A major theme of the joint RCVS/BVA Vet Futures project had focused on the fact that, while clinical practice was ‘a perfectly valid career choice’, being a vet ‘can be about a whole lot more than that’. During the consultations that formed part of the project, vets were found to be working very effectively in a wide range of spheres, including research, education, business, management consultancy, policy and One Health, among many others.
‘Are they failed vets? Not at all, although sometimes some of them talk about their work almost apologetically,’ said Dr Viner. He believed that these vets were very much part of the profession and had a major effect on the influence that it had within society.
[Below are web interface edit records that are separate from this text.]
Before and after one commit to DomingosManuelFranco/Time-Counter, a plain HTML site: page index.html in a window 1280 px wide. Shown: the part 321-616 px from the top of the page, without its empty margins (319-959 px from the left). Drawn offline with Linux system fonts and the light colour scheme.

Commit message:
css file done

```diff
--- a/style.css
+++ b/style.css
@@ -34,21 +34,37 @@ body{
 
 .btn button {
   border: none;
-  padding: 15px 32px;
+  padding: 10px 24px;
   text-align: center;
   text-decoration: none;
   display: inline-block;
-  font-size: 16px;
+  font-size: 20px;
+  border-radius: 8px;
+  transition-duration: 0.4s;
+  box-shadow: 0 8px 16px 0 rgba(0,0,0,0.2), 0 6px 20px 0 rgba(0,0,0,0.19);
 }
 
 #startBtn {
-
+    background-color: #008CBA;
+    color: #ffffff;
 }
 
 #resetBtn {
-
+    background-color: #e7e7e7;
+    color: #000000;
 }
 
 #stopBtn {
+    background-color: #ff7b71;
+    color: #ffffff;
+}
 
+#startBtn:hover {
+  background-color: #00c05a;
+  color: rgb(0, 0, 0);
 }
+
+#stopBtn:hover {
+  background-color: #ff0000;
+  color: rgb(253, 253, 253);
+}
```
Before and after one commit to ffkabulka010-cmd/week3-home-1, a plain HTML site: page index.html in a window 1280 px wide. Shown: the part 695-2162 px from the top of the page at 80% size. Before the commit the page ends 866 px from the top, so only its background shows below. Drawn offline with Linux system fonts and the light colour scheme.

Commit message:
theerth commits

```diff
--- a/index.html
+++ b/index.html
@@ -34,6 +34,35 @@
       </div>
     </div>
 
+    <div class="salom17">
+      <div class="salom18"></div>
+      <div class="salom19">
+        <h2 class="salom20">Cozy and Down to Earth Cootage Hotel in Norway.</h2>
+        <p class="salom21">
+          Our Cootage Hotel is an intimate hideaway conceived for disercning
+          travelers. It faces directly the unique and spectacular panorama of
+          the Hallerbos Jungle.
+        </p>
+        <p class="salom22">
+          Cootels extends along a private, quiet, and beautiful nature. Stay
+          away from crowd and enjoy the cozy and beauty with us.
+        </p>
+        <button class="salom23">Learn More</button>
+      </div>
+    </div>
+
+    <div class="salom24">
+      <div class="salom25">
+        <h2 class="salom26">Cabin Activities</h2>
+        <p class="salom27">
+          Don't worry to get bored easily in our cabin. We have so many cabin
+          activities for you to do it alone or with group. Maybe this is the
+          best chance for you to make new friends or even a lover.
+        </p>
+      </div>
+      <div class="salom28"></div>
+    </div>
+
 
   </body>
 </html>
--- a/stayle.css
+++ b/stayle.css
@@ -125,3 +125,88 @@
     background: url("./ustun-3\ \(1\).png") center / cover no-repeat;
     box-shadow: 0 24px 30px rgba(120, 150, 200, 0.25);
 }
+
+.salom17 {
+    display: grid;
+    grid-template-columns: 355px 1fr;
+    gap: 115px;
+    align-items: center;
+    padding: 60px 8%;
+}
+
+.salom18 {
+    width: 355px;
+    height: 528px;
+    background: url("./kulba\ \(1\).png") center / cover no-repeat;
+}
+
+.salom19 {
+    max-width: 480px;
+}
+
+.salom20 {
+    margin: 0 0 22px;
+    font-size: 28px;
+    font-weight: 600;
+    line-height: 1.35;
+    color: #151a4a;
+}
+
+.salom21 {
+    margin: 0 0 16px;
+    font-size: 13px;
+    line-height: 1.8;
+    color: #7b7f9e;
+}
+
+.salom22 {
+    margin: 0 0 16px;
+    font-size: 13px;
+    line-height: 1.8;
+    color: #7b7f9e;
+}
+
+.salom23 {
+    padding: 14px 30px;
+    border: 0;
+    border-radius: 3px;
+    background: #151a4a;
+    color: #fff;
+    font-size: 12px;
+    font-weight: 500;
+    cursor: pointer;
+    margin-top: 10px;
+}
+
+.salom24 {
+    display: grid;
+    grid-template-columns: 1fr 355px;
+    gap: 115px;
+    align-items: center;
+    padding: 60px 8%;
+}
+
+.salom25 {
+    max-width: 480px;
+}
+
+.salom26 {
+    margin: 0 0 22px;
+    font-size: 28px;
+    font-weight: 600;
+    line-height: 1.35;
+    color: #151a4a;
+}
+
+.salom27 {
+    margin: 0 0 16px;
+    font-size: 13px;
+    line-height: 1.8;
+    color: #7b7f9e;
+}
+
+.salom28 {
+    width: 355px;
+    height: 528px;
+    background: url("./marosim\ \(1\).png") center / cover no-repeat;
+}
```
So, if being a vet meant much more than solely being a clinician, was it correct to train vets primarily to be safe in practice from the day that they qualified? ‘That's more than theoretical,’ he said, ‘because the veterinary schools’ curricula are geared towards meeting the …